explanation from franchisor staff but rather a concise response.
Most franchisors are willing to present their future development
objectives In fact, Item 20 in the Franchise Disclosure Document
reports on how many and in which states the franchisor intends to
add locations for the upcoming year. How they intend to do this
whether by utilizing in-house staff, brokers or a combination of
both can reveal how committed the franchisor is to this growth.
3. What is the process and results of franchisor dispute resolution?
A list of suggested questions might include; who should the
franchisee contact if they have a major problem or issue? After
being told who to contact the question is usually considered
answered. However, the question should include an explanation of how
some significant franchisee problems or issues were resolved. If
there is no reported litigation in the FDD itís a good indication
that franchisor-franchisee relations are positive. It could mean
that the franchisor is able to resolve disputes and avoid a
situation from getting out of control. Bottom line is that a
franchise candidate should obtain as much information as possible
about dispute resolution and if not satisfied with the response:
then you have an issue contact your regional representative.
There are a number of steps that need to be taken when evaluating a
franchise opportunity.
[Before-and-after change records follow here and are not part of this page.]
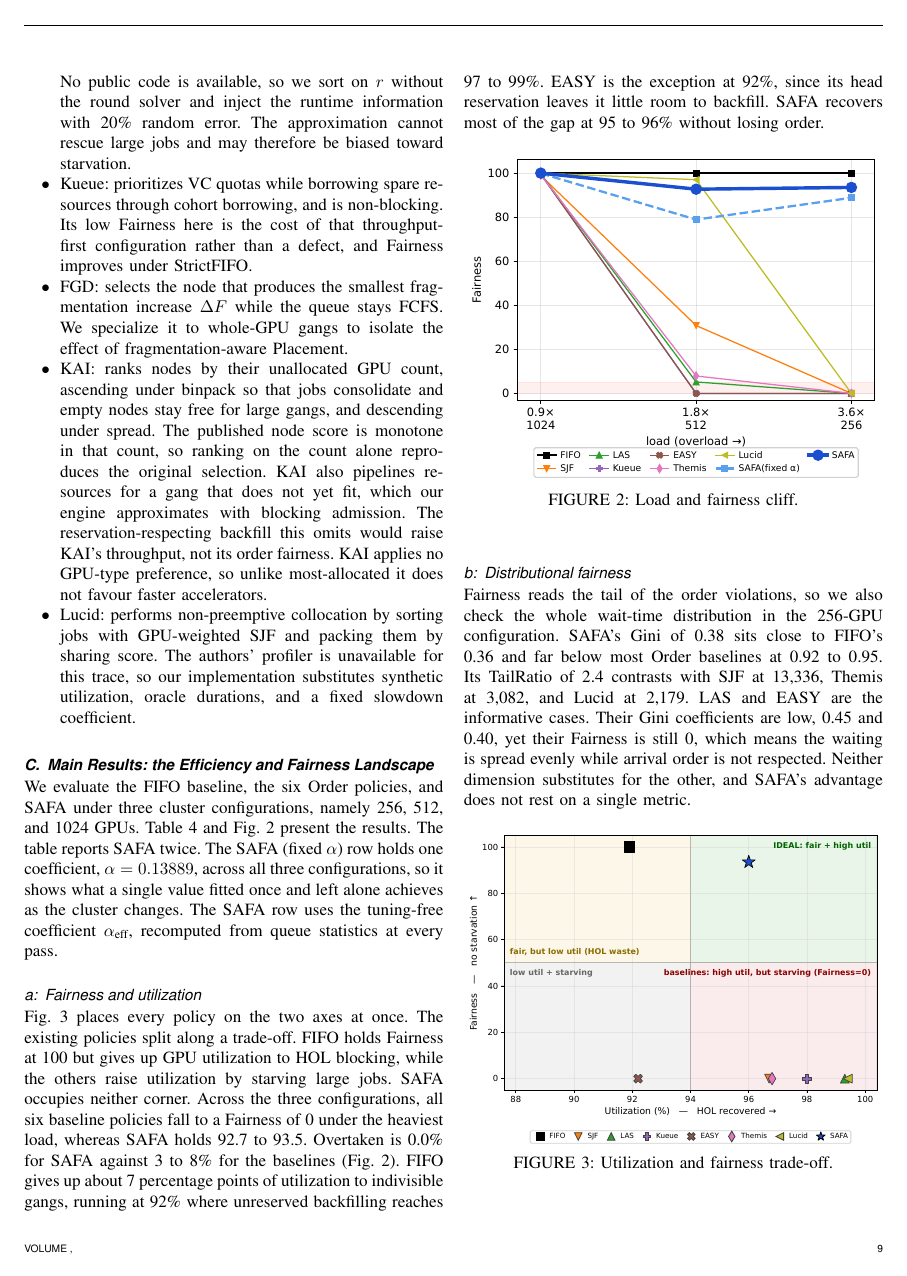
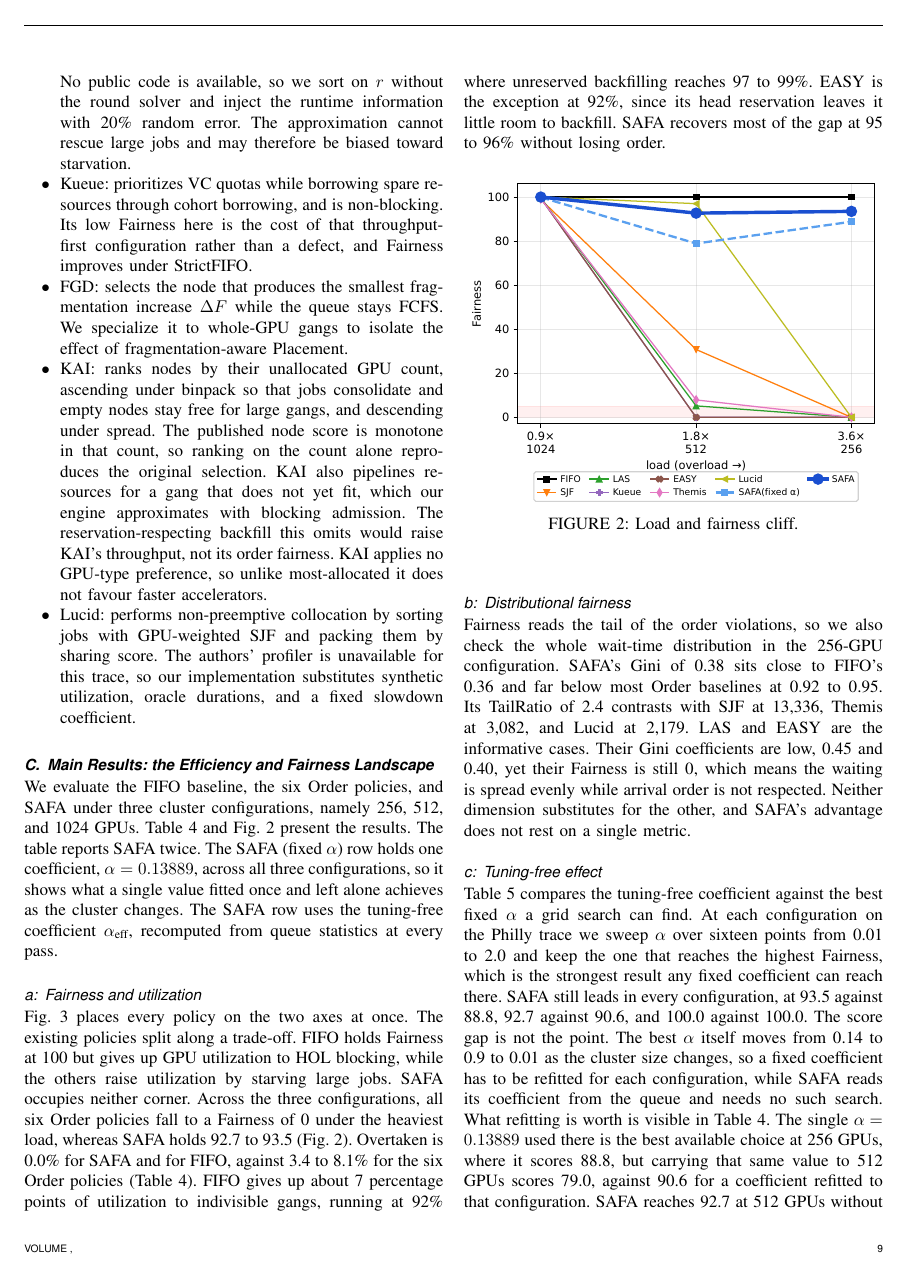
Before and after one commit to mystous/gpu_scheduler, a LaTeX paper (sn-article-en-1_polished.tex): page 9 of 13. Compiled offline with pdfLaTeX.

Commit message:
§VI-A — Fig.2 오참조 정정, baseline 지시 모호성 해소
Fig.2는 Fairness만 그리므로(plot_cliff.py) Overtaken 문장이 가리킬 대상이
아니다. 참조를 Fairness 문장으로 옮기고 Overtaken은 tab:sim-single을
가리키게 했다. "the baselines"는 FIFO 포함 여부로 수치가 달라지므로
"SAFA and FIFO" 대 "the six Order policies"로 분리하고, 범위를 표 실측값
3.4~8.1로 정정.

```diff
--- a/sn-article-en-1_polished.tex
+++ b/sn-article-en-1_polished.tex
@@ -397,7 +397,7 @@ SAFA & 93.5 & 92.7 & 100.0 & 0.0 & 0.0 & 0.0 & 5.0M & 1.5M & 2 & 11.9M & 2.7M &
 \end{table*}
 
 \paragraph{Fairness and utilization}
-Fig.~\ref{fig:tradeoff} places every policy on the two axes at once. The existing policies split along a trade-off. FIFO holds Fairness at 100 but gives up GPU utilization to HOL blocking, while the others raise utilization by starving large jobs. SAFA occupies neither corner. Across the three configurations, all six baseline policies fall to a Fairness of 0 under the heaviest load, whereas SAFA holds 92.7 to 93.5. Overtaken is 0.0\% for SAFA against 3 to 8\% for the baselines (Fig.~\ref{fig:cliff}). FIFO gives up about 7 percentage points of utilization to indivisible gangs, running at 92\% where unreserved backfilling reaches 97 to 99\%. EASY is the exception at 92\%, since its head reservation leaves it little room to backfill. SAFA recovers most of the gap at 95 to 96\% without losing order.
+Fig.~\ref{fig:tradeoff} places every policy on the two axes at once. The existing policies split along a trade-off. FIFO holds Fairness at 100 but gives up GPU utilization to HOL blocking, while the others raise utilization by starving large jobs. SAFA occupies neither corner. Across the three configurations, all six Order policies fall to a Fairness of 0 under the heaviest load, whereas SAFA holds 92.7 to 93.5 (Fig.~\ref{fig:cliff}). Overtaken is 0.0\% for SAFA and for FIFO, against 3.4 to 8.1\% for the six Order policies (Table~\ref{tab:sim-single}). FIFO gives up about 7 percentage points of utilization to indivisible gangs, running at 92\% where unreserved backfilling reaches 97 to 99\%. EASY is the exception at 92\%, since its head reservation leaves it little room to backfill. SAFA recovers most of the gap at 95 to 96\% without losing order.
 
 \begin{figure}[htb!]
 \centerline{\includegraphics[width=\columnwidth]{Pic/Fig_cliff.pdf}}
```
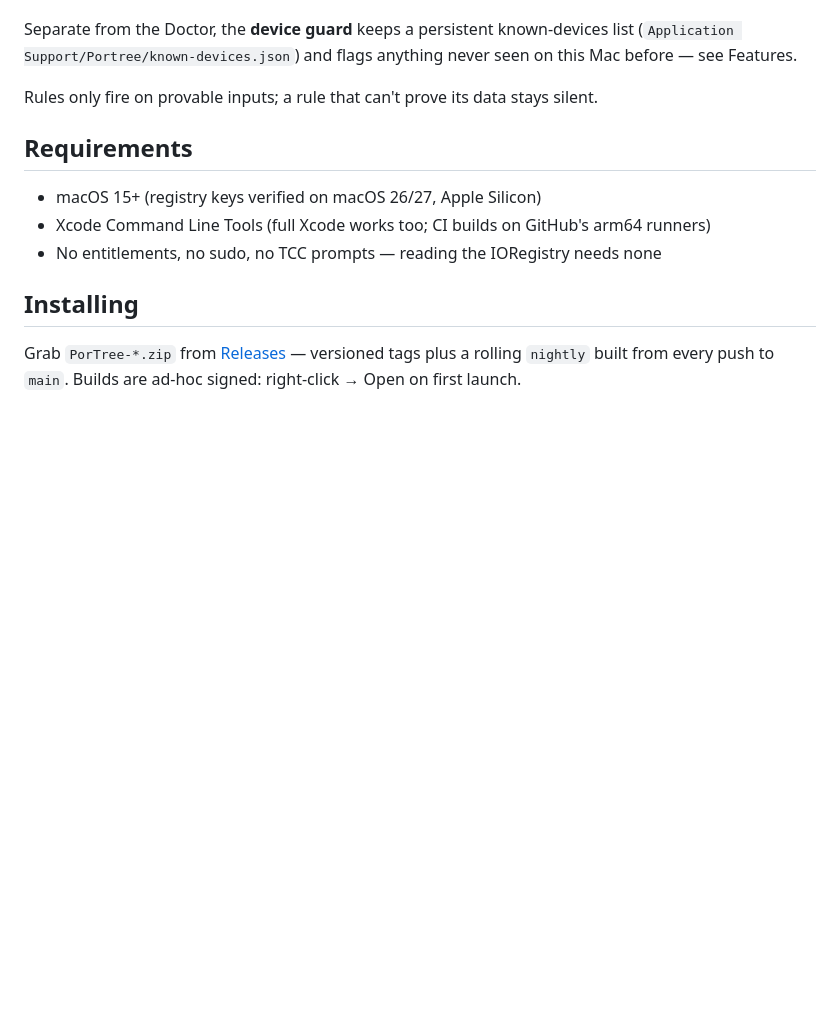
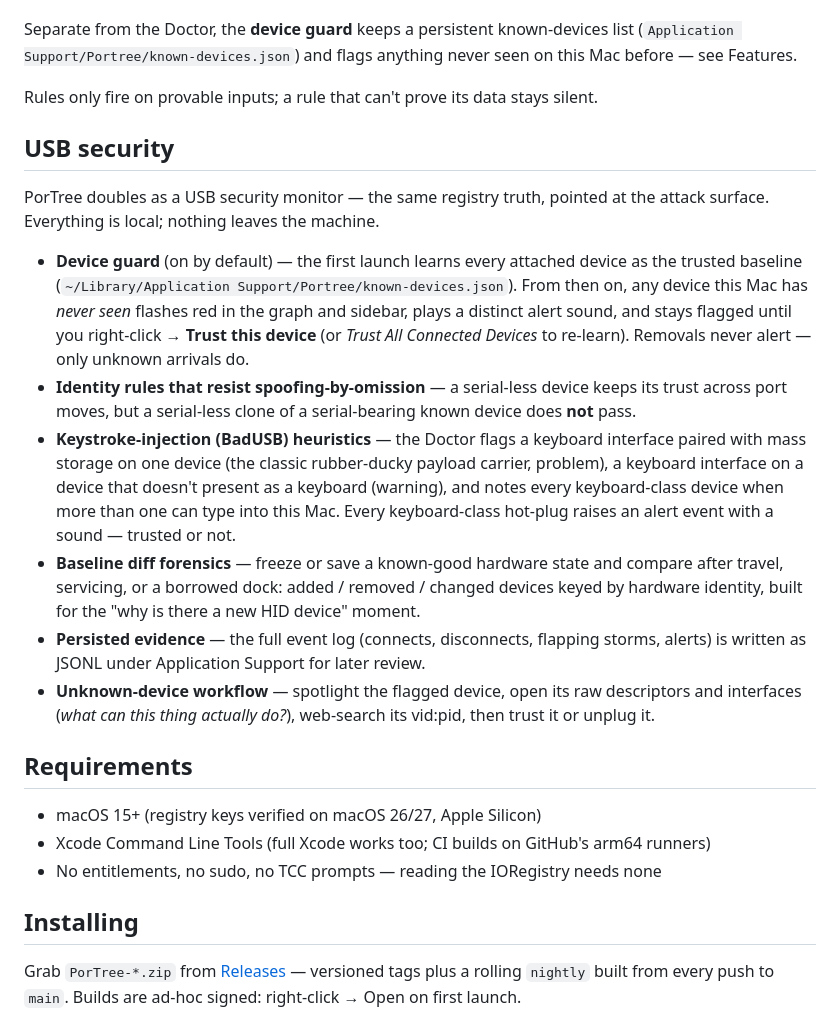
Before and after one commit to Hamid-K/PorTree, a Markdown page: README.md, the part around the change. Drawn GitHub-style; blank space fills up the shorter version.

Commit message:
README: dedicated USB security section
Co-Authored-By: Claude Fable 5 <noreply@anthropic.com>

```diff
--- a/README.md
+++ b/README.md
@@ -91,6 +91,17 @@ Separate from the Doctor, the **device guard** keeps a persistent known-devices
 
 Rules only fire on provable inputs; a rule that can't prove its data stays silent.
 
+## USB security
+
+PorTree doubles as a USB security monitor — the same registry truth, pointed at the attack surface. Everything is local; nothing leaves the machine.
+
+- **Device guard** (on by default) — the first launch learns every attached device as the trusted baseline (`~/Library/Application Support/Portree/known-devices.json`). From then on, any device this Mac has *never seen* flashes red in the graph and sidebar, plays a distinct alert sound, and stays flagged until you right-click → **Trust this device** (or *Trust All Connected Devices* to re-learn). Removals never alert — only unknown arrivals do.
+- **Identity rules that resist spoofing-by-omission** — a serial-less device keeps its trust across port moves, but a serial-less clone of a serial-bearing known device does **not** pass.
+- **Keystroke-injection (BadUSB) heuristics** — the Doctor flags a keyboard interface paired with mass storage on one device (the classic rubber-ducky payload carrier, problem), a keyboard interface on a device that doesn't present as a keyboard (warning), and notes every keyboard-class device when more than one can type into this Mac. Every keyboard-class hot-plug raises an alert event with a sound — trusted or not.
+- **Baseline diff forensics** — freeze or save a known-good hardware state and compare after travel, servicing, or a borrowed dock: added / removed / changed devices keyed by hardware identity, built for the "why is there a new HID device" moment.
+- **Persisted evidence** — the full event log (connects, disconnects, flapping storms, alerts) is written as JSONL under Application Support for later review.
+- **Unknown-device workflow** — spotlight the flagged device, open its raw descriptors and interfaces (*what can this thing actually do?*), web-search its vid:pid, then trust it or unplug it.
+
 ## Requirements
 
 - macOS 15+ (registry keys verified on macOS 26/27, Apple Silicon)
```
These steps include seeking answers to a
number of questions. The above three questions if properly presented
and answers pursued can provide significant insight into a franchise
© 2015 FranchiseKnowHow, LLC
Ed Teixeira is the President of FranchiseKnowHow.com and Chief Operating
Officer, FranchiseGrade.com. He is a former
franchise executive and franchisee. He can be contacted at 631-246-5782 or